» **Exercise**: Set down each line of the data below exactly as it stands, dropping the pictures.

» **Source material**:
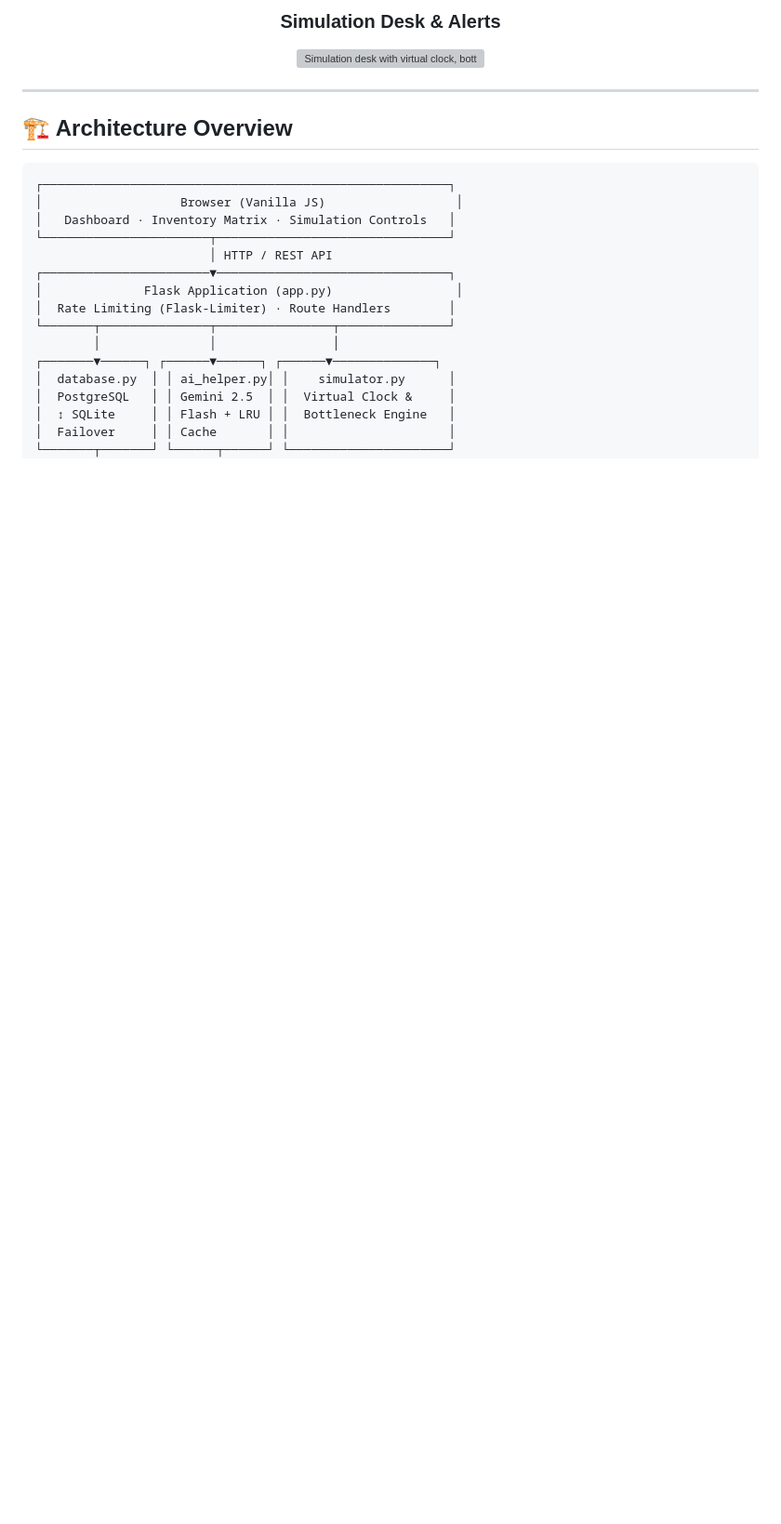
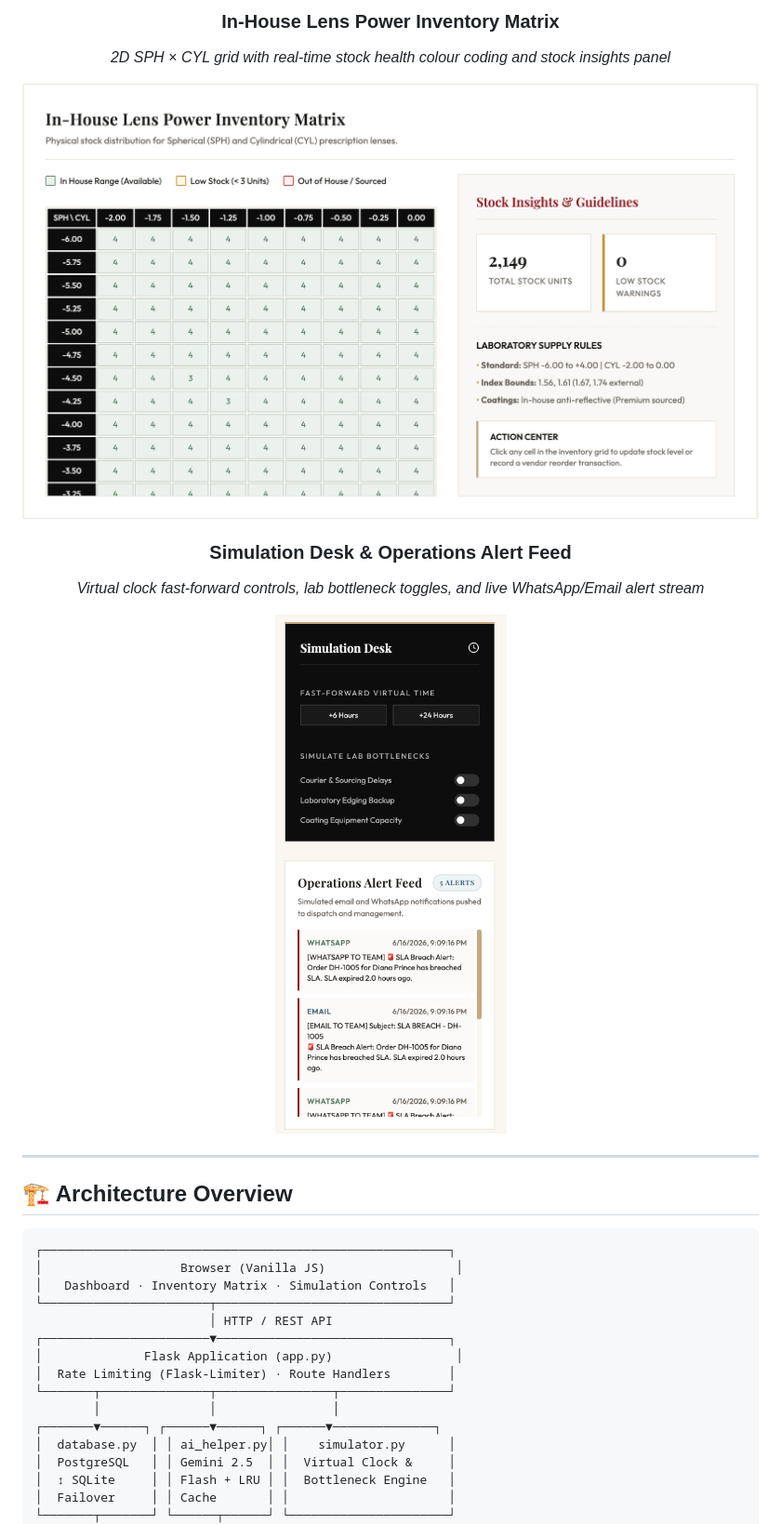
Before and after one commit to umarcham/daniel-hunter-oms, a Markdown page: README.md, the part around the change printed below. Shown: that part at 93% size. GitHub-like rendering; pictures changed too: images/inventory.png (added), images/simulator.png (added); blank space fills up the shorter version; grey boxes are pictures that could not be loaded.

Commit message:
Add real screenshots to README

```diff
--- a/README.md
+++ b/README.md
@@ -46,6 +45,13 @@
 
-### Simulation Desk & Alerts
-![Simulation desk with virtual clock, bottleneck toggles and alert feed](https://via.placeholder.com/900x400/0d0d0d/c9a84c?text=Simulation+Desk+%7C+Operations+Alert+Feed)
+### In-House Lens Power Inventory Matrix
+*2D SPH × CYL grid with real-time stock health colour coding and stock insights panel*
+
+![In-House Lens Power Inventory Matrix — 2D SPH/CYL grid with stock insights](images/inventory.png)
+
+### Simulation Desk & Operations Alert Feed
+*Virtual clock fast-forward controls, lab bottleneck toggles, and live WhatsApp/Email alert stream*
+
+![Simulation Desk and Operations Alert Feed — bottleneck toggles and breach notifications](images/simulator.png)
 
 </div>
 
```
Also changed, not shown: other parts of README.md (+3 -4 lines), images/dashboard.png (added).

» **Task response**:
Before and after one commit to umarcham/daniel-hunter-oms, a Markdown page: README.md, the part around the change printed below. Shown: that part at 93% size. GitHub-like rendering; pictures changed too: images/inventory.png (added), images/simulator.png (added); blank space fills up the shorter version; grey boxes are pictures that could not be loaded.

Commit message:
Add real screenshots to README

```diff
--- a/README.md
+++ b/README.md
@@ -46,6 +45,13 @@
 
-### Simulation Desk & Alerts
-![Simulation desk with virtual clock, bottleneck toggles and alert feed](https://via.placeholder.com/900x400/0d0d0d/c9a84c?text=Simulation+Desk+%7C+Operations+Alert+Feed)
+### In-House Lens Power Inventory Matrix
+*2D SPH × CYL grid with real-time stock health colour coding and stock insights panel*
+
+![In-House Lens Power Inventory Matrix — 2D SPH/CYL grid with stock insights](images/inventory.png)
+
+### Simulation Desk & Operations Alert Feed
+*Virtual clock fast-forward controls, lab bottleneck toggles, and live WhatsApp/Email alert stream*
+
+![Simulation Desk and Operations Alert Feed — bottleneck toggles and breach notifications](images/simulator.png)
 
 </div>
 
```
Also changed, not shown: other parts of README.md (+3 -4 lines), images/dashboard.png (added).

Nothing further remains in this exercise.